Science, knowledge & society
We will discuss the basic assumptions of the scientific method, and how science differs from other forms of "knowledge". Click here for Introductory Lecture notes (in PowerPoint).
Lecture notes are given for the week they will be used. Print them and bring them to class to annotate during the lecture. See the home page for the best way to print the lecture notes.Attend lectures!
Much of the course content is given in lectures. Students who skip lectures reliably do a lot worse!
During each lecture I will announce specific topics that will show up on the exam.
- Read the introduction and go through the 'What is Science" pages at the Understanding Science web site from Museum of Paleontology of the University of California at Berkeley.
- Read two short articles from the New York Times. One on Science v. Pseudo-science, and one on the the effects of political polarization on science. Both these NYT pages have links to related articles.
- Read a short piece from the "Well' (Health) section of the New York Times on the anti-vaccine movement and recent measles outbreaks.
For discussion group (and lecture): Controversy over the importance or existence of evolution as a basic biological principle is an example of our cultural tendency to infuse science with politics or religion. Click the "Dover" image below to watch an excellent Nova documentary on the conflict between some Christians activists & parents vs. other local parents & science teachers over the inclusion of "intelligent design" in Dover Pa. High School biology classes.This video is about 2 hours long. The first hour or so addresses the issues I think are most important in the definition of science and its difference from religion, politics or other belief systems.
The second hour looks more closely at the theory of evolution, and gets into the actual trial. Watch at least the first hour, but watch the entire thing if you have time, it is a fascinating story not only about science, but about how (mostly) well-intended people struggle when science and closely held beliefs collide.
Recommended text: Read "What is Science" in whatever text you are using, typically chapter 1.
Discussion group Assignment
Politics and Science
Click the image to watch the Nova video, then answer the following, taking one or two typed page(s). This is a thought exercise: do not worry about writing the "correct" answer. Be thoughtful & creative. Hand this in during your week 1 discussion group on Friday.

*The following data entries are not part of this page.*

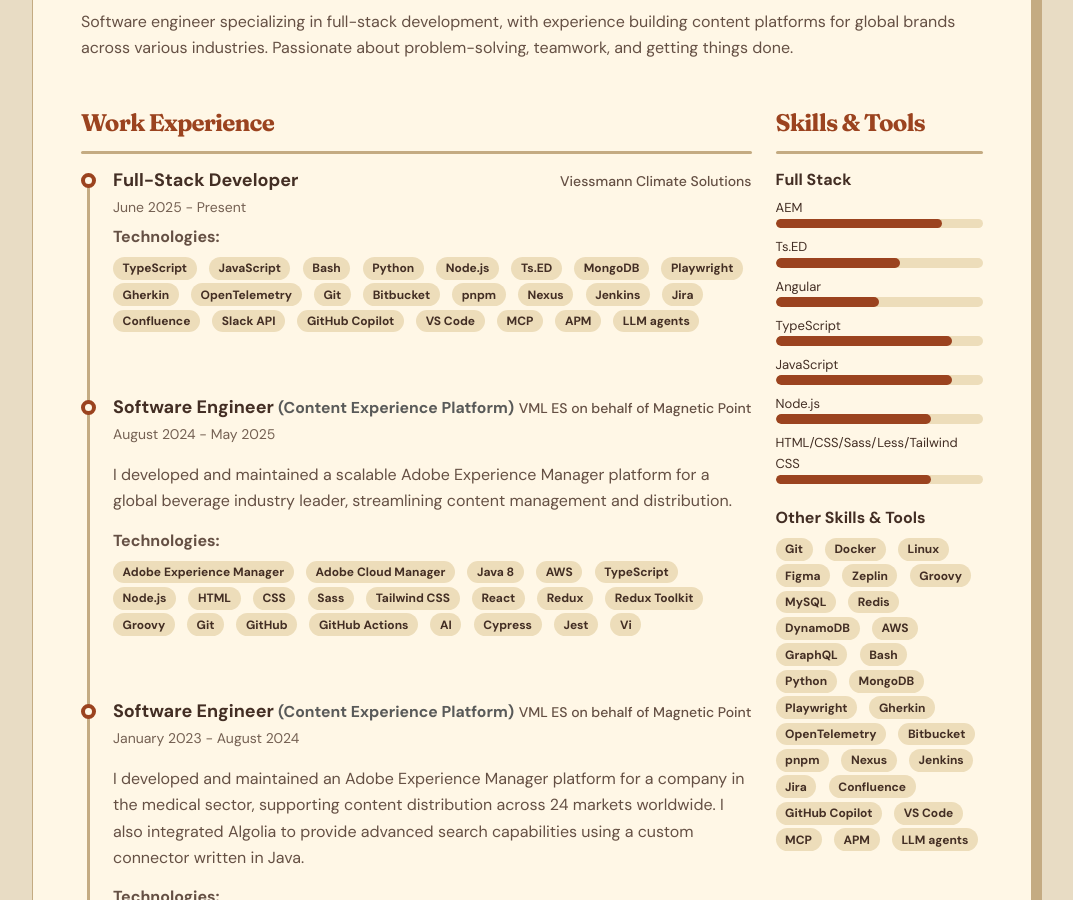
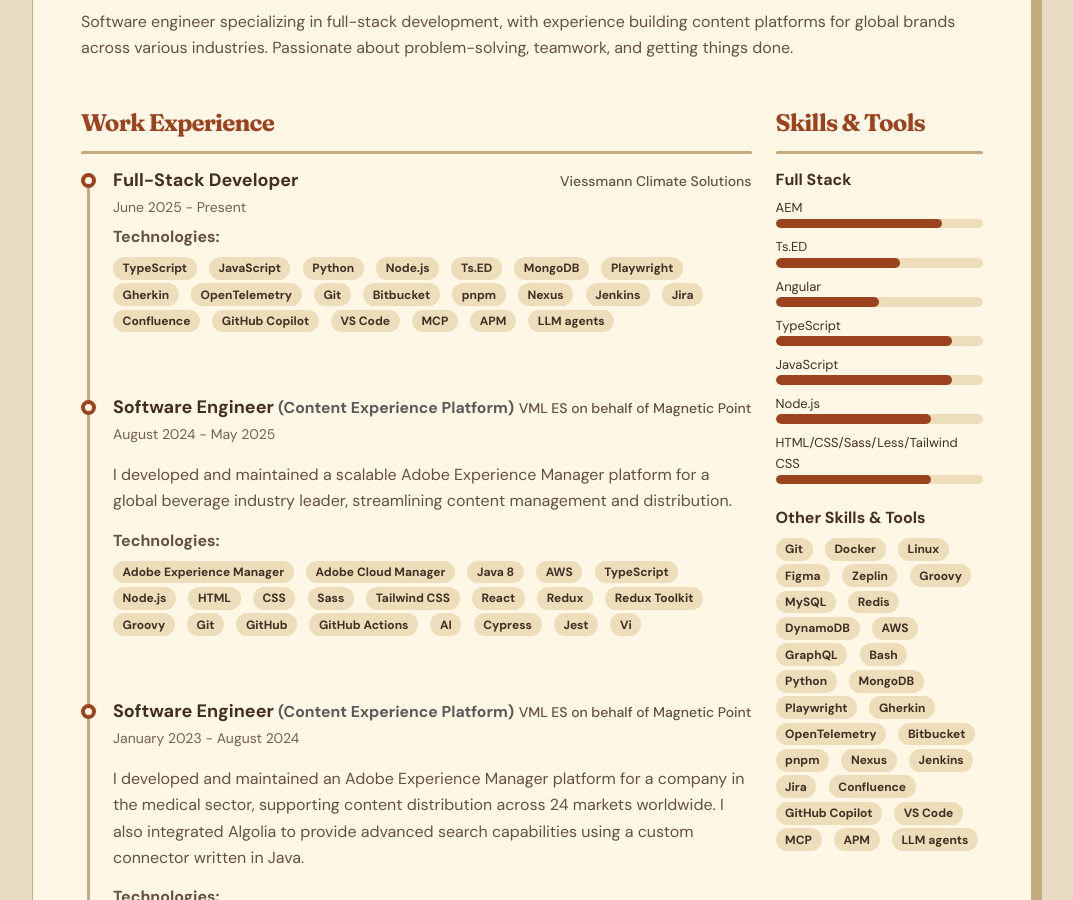
Before and after one commit to strzelcu/resume, a Jekyll site: the page built from index.markdown, in a window 1280 px wide and 900 px high, scrolled down 505 px. Shown: the whole window, without its empty margins (108-1181 px from the left). Built offline with Jekyll 4.4.1, drawn with Linux system fonts in a browser that asks for light colours.

Commit message:
Remove Bash and Slack API from Viessmann technologies

```diff
--- a/_data/data.yml
+++ b/_data/data.yml
@@ -72,7 +72,6 @@ experiences:
     technologies:
       - TypeScript
       - JavaScript
-      - Bash
       - Python
       - Node.js
       - Ts.ED
@@ -87,7 +86,6 @@ experiences:
       - Jenkins
       - Jira
       - Confluence
-      - Slack API
       - GitHub Copilot
       - VS Code
       - MCP
```
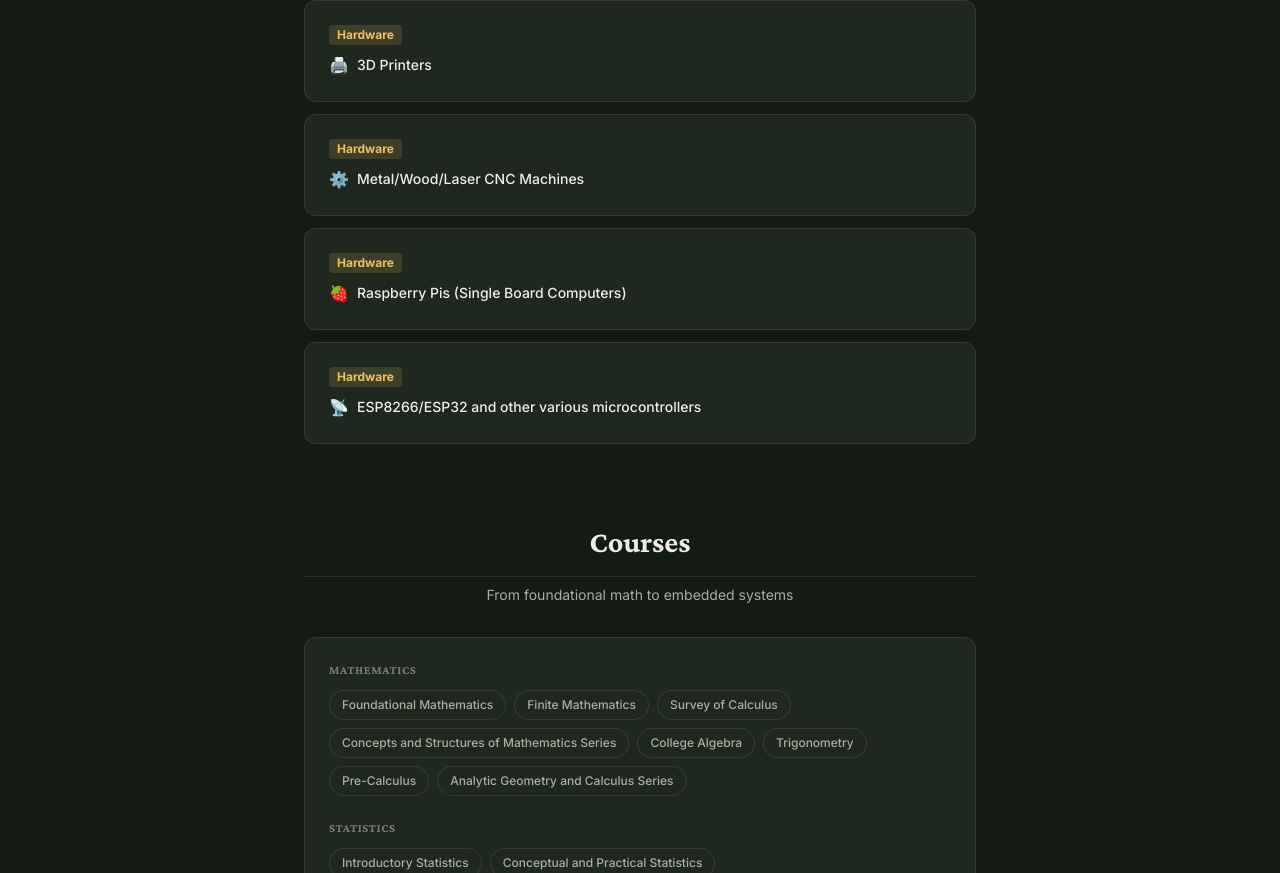
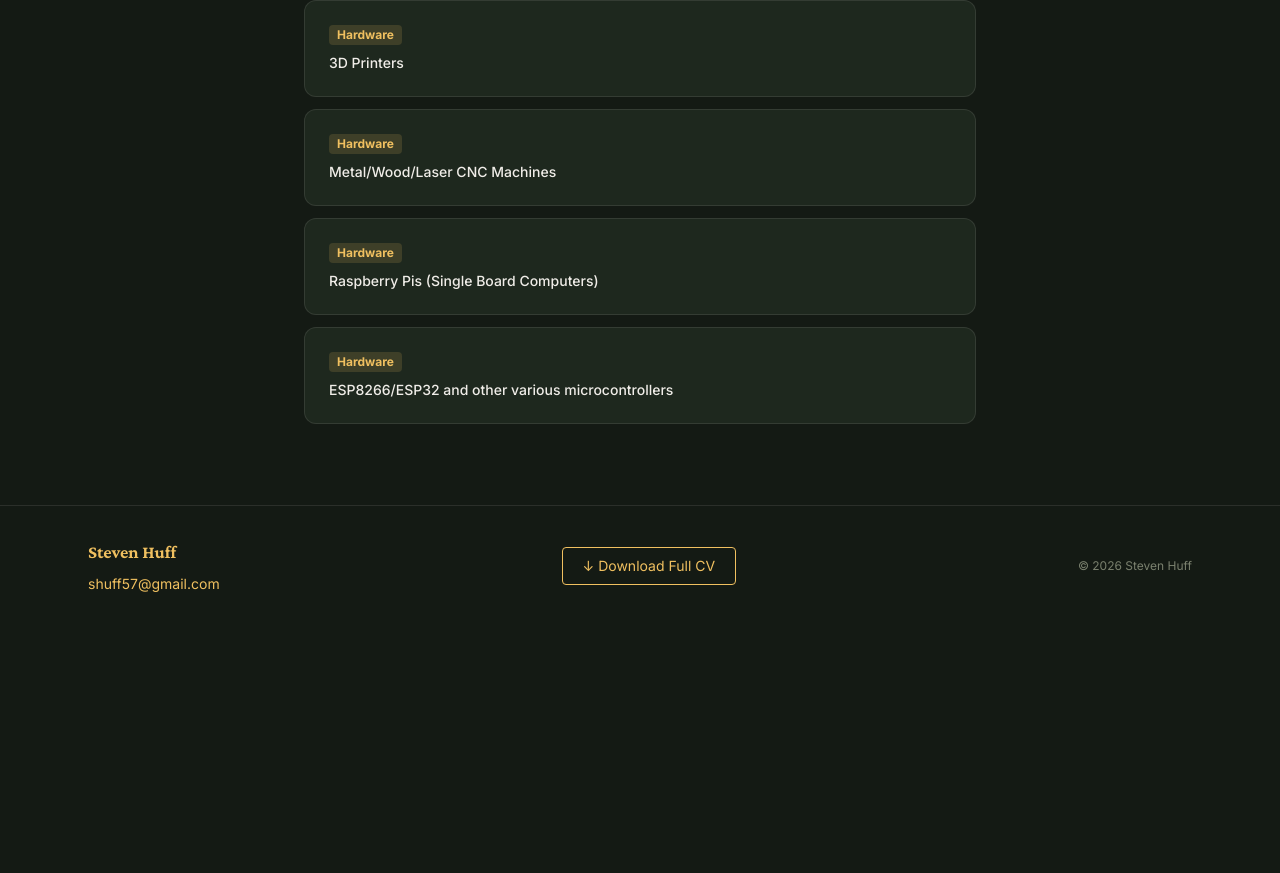
Before and after one commit to shuff57/steven, a Next.js app: page /skills in a window 1280 px wide. Shown: the part 4762-5635 px from the top of the page. After the commit the page ends 5388 px from the top, so only its background shows below. Built offline with nearby package versions, Linux system fonts and the light colour scheme.

Commit message:
fix: remove courses section and emoji decorators from skills page

```diff
--- a/src/components/sections/SkillsView.tsx
+++ b/src/components/sections/SkillsView.tsx
@@ -3,7 +3,6 @@
 import { useState, useEffect, useMemo, Suspense } from 'react'
 import { useSearchParams } from 'next/navigation'
 import { languages, software, systems, hardware, shinyAppsUrl } from '@/data/skills'
-import { profile } from '@/data/profile'
 import { AnimatedItem } from '@/components/ui/AnimatedItem'
 
 /* ── Types ── */
@@ -14,7 +13,6 @@ type SkillItem = {
   name: string
   category: SkillCategory
   link?: string
-  icon?: string
 }
 
 /* ── Constants ── */
@@ -53,18 +51,9 @@ const TOC_ITEMS = [
   { label: 'Software',  id: 'section-software'  },
   { label: 'Systems',   id: 'section-systems'   },
   { label: 'Hardware',  id: 'section-hardware'  },
-  { label: 'Courses',   id: 'section-courses'   },
 ]
 
 /* ── Skill data assembly ── */
-
-function hardwareIcon(item: string): string {
-  if (item.includes('3D'))        return '🖨️'
-  if (item.includes('CNC'))       return '⚙️'
-  if (item.includes('Raspberry')) return '🍓'
-  if (item.includes('ESP'))       return '📡'
-  return '🔧'
-}
 
 const ALL_SKILLS: SkillItem[] = [
   ...languages.map(name => ({ name, category: 'language' as SkillCategory })),
@@ -73,20 +62,16 @@ const ALL_SKILLS: SkillItem[] = [
     category: 'software' as SkillCategory,
     link: name === 'Shiny Apps' ? shinyAppsUrl : undefined,
   })),
-  ...systems.map(name => ({ name, category: 'system' as SkillCategory })),
-  ...hardware.map(name => ({
-    name,
-    category: 'hardware' as SkillCategory,
-    icon: hardwareIcon(name),
-  })),
+  ...systems.map(name  => ({ name, category: 'system'   as SkillCategory })),
+  ...hardware.map(name => ({ name, category: 'hardware'  as SkillCategory })),
 ]
 
 /* ── TOC ── */
 
 function SkillsTOC({ visible }: { visible: boolean }) {
-  const [activeId,  setActiveId]  = useState(TOC_ITEMS[0].id)
-  const [tocWidth,  setTocWidth]  = useState('calc(50vw - 358px)')
-  const [tocTop,    setTocTop]    = useState<number | null>(null)
+  const [activeId, setActiveId] = useState(TOC_ITEMS[0].id)
+  const [tocWidth, setTocWidth] = useState('calc(50vw - 358px)')
+  const [tocTop,   setTocTop]   = useState<number | null>(null)
   const tocHeight = TOC_ITEMS.length * 48 + 16
 
   useEffect(() => {
@@ -103,9 +88,9 @@ function SkillsTOC({ visible }: { visible: boolean }) {
     const updateTop = () => {
       const el = document.getElementById(firstId)
       if (!el) return
-      const sectionTop    = el.getBoundingClientRect().top
+      const sectionTop     = el.getBoundingClientRect().top
       const viewportHeight = window.innerHeight
-      const centeredTop   = (viewportHeight - tocHeight) / 2
+      const centeredTop    = (viewportHeight - tocHeight) / 2
       setTocTop(Math.max(centeredTop, sectionTop))
     }
 
@@ -184,7 +169,7 @@ function SkillsTOC({ visible }: { visible: boolean }) {
 /* ── Skill card (used in both views) ── */
 
 function SkillCard({ skill }: { skill: SkillItem }) {
-  const colors = CATEGORY_COLORS[skill.category]
+  const colors    = CATEGORY_COLORS[skill.category]
   const textColor = CATEGORY_TEXT[skill.category]
 
   return (
@@ -198,7 +183,6 @@ function SkillCard({ skill }: { skill: SkillItem }) {
         </span>
       </div>
       <div className="flex items-center gap-2">
-        {skill.icon && <span aria-hidden="true" className="text-base">{skill.icon}</span>}
         <span className="text-sm font-medium text-[var(--color-text-primary)] leading-snug">
           {skill.name}
         </span>
@@ -223,7 +207,7 @@ function SkillCard({ skill }: { skill: SkillItem }) {
   )
 }
 
-/* ── By-category section helpers ── */
+/* ── By-category section ── */
 
 function CategorySection({
   id, title, subtitle, skills,
@@ -252,39 +236,6 @@ function CategorySection({
   )
 }
 
-/* ── Course chip ── */
-
-function CourseChip({ children }: { children: React.ReactNode }) {
-  return (
-    <span
-      className="px-3 py-1.5 text-xs font-medium rounded-full transition-colors duration-200 cursor-default"
-      style={{
-        background: 'var(--color-surface)',
-        border: '1px solid var(--color-border)',
-        color: 'var(--color-text-secondary)',
-      }}
-    >
-      {children}
-    </span>
-  )
-}
-
-function CourseGroup({ label, courses }: { label: string; courses: string[] }) {
-  return (
-    <div className="mb-6">
-      <h3
-        className="text-xs font-bold uppercase tracking-wider mb-3"
-        style={{ color: 'var(--color-text-muted)' }}
-      >
-        {label}
-      </h3>
-      <div className="flex flex-wrap gap-2">
-        {courses.map(c => <CourseChip key={c}>{c}</CourseChip>)}
-      </div>
-    </div>
-  )
-}
-
 /* ── Main inner component ── */
 
 function SkillsViewInner() {
@@ -304,26 +255,6 @@ function SkillsViewInner() {
       return true
     })
   }, [query, activeCategory])
-
-  /* Teaching course groups */
-  const mathFoundational = profile.teachingInterests.filter(i =>
-    ['Foundational Mathematics','College Algebra','Trigonometry','Pre-Calculus',
-     'Finite Mathematics','Survey of Calculus','Analytic Geometry and Calculus Series',
-     'Concepts and Structures of Mathematics Series'].includes(i)
-  )
-  const statistics = profile.teachingInterests.filter(i =>
-    ['Introductory Statistics','Conceptual and Practical Statistics'].includes(i)
-  )
-  const advancedMath = profile.teachingInterests.filter(i =>
-    ['Discrete Math','Elementary Linear Algebra','Elementary Differential Equations',
-     'Intuitive Foundations of Geometry','College Geometry','Advanced Number and Operation',
-     'Real and Complex Number Systems','Graph Theory'].includes(i)
-  )
-  const techFab = profile.teachingInterests.filter(i =>
-    ['Industrial Technology','Woodworking','CNC Machining'].includes(i)
-  )
-  const allGrouped = [...mathFoundational, ...statistics, ...advancedMath, ...techFab]
-  const ungrouped = profile.teachingInterests.filter(i => !allGrouped.includes(i))
 
   return (
     <section className="py-20 px-4 md:px-8 max-w-7xl mx-auto">
@@ -403,27 +334,6 @@ function SkillsViewInner() {
               skills={ALL_SKILLS.filter(s => s.category === 'hardware')}
             />
 
-            {/* Courses I Can Teach */}
-            <div id="section-courses">
-              <h2 className="text-3xl font-bold mb-2 font-display border-b border-[var(--color-border)] pb-4 text-center">
-                Courses
-              </h2>
-              <p className="text-sm text-[var(--color-text-secondary)] text-center mb-8">
-                From foundational math to embedded systems
-              </p>
-              <AnimatedItem>
-                <div className="chalk-card rounded-xl border border-[var(--color-border)] overflow-hidden p-6 space-y-2">
-                  <CourseGroup label="Mathematics"            courses={mathFoundational} />
-                  <CourseGroup label="Statistics"            courses={statistics} />
-                  <CourseGroup label="Advanced Mathematics"  courses={advancedMath} />
-                  <CourseGroup label="Technology & Fabrication" courses={techFab} />
-                  {ungrouped.length > 0 && (
-                    <CourseGroup label="Other" courses={ungrouped} />
-                  )}
-                </div>
-              </AnimatedItem>
-            </div>
-
           </div>
         </div>
 
@@ -450,12 +360,12 @@ function SkillsViewInner() {
               aria-label="Search skills"
               className="w-full pl-11 pr-4 py-3 rounded-lg text-sm outline-none transition-colors duration-200"
               style={{
-                background:  'var(--color-surface)',
-                border:      '1px solid var(--color-border)',
-                color:       'var(--color-text-primary)',
+                background: 'var(--color-surface)',
+                border:     '1px solid var(--color-border)',
+                color:      'var(--color-text-primary)',
               }}
-              onFocus={e  => (e.currentTarget.style.borderColor = 'var(--color-accent)')}
-              onBlur={e   => (e.currentTarget.style.borderColor = 'var(--color-border)')}
+              onFocus={e => (e.currentTarget.style.borderColor = 'var(--color-accent)')}
+              onBlur={e  => (e.currentTarget.style.borderColor = 'var(--color-border)')}
             />
           </div>
 
```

- Why does it seem difficult to reconcile scientific and religious views on a question such as the origin or evolution of life? Are these fields addressing the same topic(s)? Should they be?
- Several witnesses described scientific theory. What is a "theory"? How does it differ from a "fact"? ...from a simple "idea".
- What does it mean for there to be "evidence" for (or against...) a theory? How was evidence used in the Dover evolution trial?
- Can you think of other areas or issues where science conflicts with politics, religion, or other beliefs? Briefly describe one or two.
We will discuss your take on the video during Discussion Group on Friday. The discussion group exercise is here. Look it over before Friday.
We will also have a reveiw at the end of discussion; your review sheet is here.
If you have trouble getting to the video by clicking the image, a YouTube version is at: http://www.youtube.com/watch?v=x2xyrel-2vI
Note: you will have an assignment each discussion group. These are due in group – late assignments do not get credit.